Kenya’s data protection Framework.
In addressing the inadequate data protection laws, the Kenya government, through the Ministry of ICT, are in the process of formulating a Data protection Framework in order to secure the benefits of Kenya’s digital economy and mitigate ensuing harms. Through a gazette notice number 4367, the Ministry of ICT constituted a Taskforce to develop the Policy and Regulatory Framework for Privacy and Data Protection in Kenya by defining the requirements for the protection of Personal Data. (See ict.go.ke)
In line with the constitutional requirement to subject proposed Regulatory Framework for public consultation, they have invited the public to give comments on proposed policy and bill on or before 12th September 2018.
The above is to address the need to comply with EU’s General Data Protection Regulations.
What is the GDPR (General Data Protection Regulation)?
It is a regulation in EU law that standardizes data protection law for all individuals within the EU member states and the European Economic Area. The strict new rules are on processing and regulating all Personally Identifiable Information (PII). Companies that collect this data were to comply by 25th May 2018.
What type of privacy data does the GDPR protect?

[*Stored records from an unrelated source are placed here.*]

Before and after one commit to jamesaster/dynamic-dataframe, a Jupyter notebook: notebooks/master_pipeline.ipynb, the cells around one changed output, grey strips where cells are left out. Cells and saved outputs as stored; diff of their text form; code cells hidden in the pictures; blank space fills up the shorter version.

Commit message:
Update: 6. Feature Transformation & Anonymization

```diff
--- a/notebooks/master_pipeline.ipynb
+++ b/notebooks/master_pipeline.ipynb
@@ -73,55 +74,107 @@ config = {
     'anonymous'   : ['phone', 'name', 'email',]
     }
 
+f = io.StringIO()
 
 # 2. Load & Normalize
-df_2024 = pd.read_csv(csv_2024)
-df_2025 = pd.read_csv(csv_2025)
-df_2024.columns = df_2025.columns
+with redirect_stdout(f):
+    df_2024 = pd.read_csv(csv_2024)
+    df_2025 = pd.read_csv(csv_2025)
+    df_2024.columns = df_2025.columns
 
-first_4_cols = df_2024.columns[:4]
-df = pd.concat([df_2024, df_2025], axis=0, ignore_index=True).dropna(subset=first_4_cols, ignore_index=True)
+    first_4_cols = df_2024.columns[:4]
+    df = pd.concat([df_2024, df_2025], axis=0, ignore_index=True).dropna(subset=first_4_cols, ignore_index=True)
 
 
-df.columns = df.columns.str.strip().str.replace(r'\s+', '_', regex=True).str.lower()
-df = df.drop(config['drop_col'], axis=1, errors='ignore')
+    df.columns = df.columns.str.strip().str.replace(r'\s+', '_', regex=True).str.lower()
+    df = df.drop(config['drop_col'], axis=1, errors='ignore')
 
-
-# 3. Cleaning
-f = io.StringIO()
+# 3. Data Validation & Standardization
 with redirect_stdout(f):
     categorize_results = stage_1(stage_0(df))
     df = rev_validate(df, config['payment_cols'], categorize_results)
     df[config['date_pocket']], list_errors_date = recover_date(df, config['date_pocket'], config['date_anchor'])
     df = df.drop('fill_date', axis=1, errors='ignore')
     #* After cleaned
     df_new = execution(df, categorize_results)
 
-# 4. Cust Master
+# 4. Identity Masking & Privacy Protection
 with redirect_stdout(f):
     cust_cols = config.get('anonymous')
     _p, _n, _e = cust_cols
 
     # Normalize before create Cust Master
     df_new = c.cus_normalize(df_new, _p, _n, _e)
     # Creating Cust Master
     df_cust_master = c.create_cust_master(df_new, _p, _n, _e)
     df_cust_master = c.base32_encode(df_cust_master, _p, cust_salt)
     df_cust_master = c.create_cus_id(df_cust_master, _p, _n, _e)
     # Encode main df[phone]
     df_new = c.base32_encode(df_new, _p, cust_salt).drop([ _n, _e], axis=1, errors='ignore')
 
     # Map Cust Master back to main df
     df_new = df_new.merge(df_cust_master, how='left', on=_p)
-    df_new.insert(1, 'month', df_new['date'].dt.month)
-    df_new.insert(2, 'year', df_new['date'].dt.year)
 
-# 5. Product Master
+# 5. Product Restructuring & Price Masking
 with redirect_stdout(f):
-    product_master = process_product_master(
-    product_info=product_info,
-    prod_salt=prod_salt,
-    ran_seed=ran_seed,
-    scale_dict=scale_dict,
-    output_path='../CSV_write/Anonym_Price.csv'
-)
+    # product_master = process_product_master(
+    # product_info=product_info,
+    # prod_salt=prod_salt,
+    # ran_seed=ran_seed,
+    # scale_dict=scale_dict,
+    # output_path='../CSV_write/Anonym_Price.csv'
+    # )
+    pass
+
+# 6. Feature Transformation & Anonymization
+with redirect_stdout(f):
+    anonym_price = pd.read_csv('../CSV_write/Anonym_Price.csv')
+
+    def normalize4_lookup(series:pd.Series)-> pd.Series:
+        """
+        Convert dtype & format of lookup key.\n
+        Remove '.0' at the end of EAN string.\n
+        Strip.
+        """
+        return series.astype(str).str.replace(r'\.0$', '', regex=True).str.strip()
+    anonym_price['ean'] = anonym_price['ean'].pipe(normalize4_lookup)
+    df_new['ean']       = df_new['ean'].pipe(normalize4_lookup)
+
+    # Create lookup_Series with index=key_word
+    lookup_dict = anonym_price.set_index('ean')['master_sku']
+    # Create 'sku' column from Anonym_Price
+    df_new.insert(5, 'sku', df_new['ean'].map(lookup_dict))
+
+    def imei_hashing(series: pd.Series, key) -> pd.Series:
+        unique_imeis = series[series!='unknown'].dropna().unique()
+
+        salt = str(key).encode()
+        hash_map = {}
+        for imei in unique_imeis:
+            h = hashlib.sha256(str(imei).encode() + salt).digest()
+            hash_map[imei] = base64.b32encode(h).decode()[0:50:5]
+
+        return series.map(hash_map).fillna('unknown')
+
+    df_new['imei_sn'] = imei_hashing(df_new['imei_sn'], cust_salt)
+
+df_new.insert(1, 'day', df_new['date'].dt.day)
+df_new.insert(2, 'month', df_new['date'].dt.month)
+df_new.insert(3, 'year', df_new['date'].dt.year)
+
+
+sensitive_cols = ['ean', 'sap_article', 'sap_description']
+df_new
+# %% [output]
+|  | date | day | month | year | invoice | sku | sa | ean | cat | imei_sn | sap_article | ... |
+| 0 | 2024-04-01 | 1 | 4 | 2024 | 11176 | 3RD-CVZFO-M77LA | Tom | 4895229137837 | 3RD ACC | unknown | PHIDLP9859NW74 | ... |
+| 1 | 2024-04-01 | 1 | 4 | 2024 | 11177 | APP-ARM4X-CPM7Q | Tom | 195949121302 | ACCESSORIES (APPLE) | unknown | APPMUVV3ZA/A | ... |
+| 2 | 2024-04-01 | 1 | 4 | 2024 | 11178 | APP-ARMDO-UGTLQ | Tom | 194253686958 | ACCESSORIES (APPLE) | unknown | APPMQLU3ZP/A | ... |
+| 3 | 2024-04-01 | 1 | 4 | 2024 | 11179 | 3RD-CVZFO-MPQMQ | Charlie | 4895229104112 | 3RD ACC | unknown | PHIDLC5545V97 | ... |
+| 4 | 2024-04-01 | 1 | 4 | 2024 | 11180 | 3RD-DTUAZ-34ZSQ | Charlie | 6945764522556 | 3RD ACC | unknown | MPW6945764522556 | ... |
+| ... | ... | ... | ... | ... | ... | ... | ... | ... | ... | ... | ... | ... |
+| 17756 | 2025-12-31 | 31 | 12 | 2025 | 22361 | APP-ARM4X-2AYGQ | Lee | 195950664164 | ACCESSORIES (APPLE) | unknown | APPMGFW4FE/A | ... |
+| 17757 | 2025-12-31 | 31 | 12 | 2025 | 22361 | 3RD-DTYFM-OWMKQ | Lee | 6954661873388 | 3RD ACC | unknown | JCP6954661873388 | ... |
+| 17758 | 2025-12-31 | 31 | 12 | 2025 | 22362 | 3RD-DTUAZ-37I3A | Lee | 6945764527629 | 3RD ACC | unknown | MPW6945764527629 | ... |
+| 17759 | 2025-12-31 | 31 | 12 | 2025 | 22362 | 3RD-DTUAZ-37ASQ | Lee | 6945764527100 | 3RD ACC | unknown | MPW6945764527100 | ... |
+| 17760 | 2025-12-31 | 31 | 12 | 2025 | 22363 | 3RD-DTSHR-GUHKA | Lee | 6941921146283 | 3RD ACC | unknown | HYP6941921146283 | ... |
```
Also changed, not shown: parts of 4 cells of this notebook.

When signing up for our services as a first time client, we ask for PII( Personally Identifiable Information) which helps to identify you as the owner of the particular service and also distinguish you and other users on our database. That is the kind of information that GDPR protects. This includes;
- Biometric data
- Sexual Orientation
- Health and genetic data
- Basic identity information such as name, address and ID numbers
- Web data such as location, IP address, cookie data and RFID tags
- Racial or ethnic data
- Political opinions
The impact on Africa’s business is majorly in regard to how we process client’s data that we collect, how we store it and most definitely how we protect it. A point to note is that collecting and storing of personal data should be done when there’s consent.
What should you do then? As discussions on adapting to the laws continue, one of the best advise shared out has been; Collect only what is extremely necessary, store it for only as long as you need to, and store it properly and securely. It is important that you go through the data processing principles you will need to comply with.
Is GDPR only an EU concern? Do the laws affect Kenya and Africa at large?
It goes without saying that any business offering goods and services to people in EU countries, that require data processing is already affected. With the global increase in the number of countries aligning their data protection frameworks to that of EU, businesses in those countries will have to adapt to the new standards. As mentioned earlier, the Kenyan government is already formulating a data protection framework.
African countries will be required to comply with the GDPR to protect their export industries. It’s inevitable for African countries to comply, as it not only poses risk to the African Economy due to enormous exports to EU countries but also our lack of existing data protection framework for Africa, leaves us with no alternative.
It is, therefore, inherently key for all Kenyan citizens to participate in giving comments on the proposed framework before the said date. And more importantly, try to get an understanding of the GDPR compliance. GDPR compliance is a step for African countries to foster a significant relationship with EU and create strategic partnerships.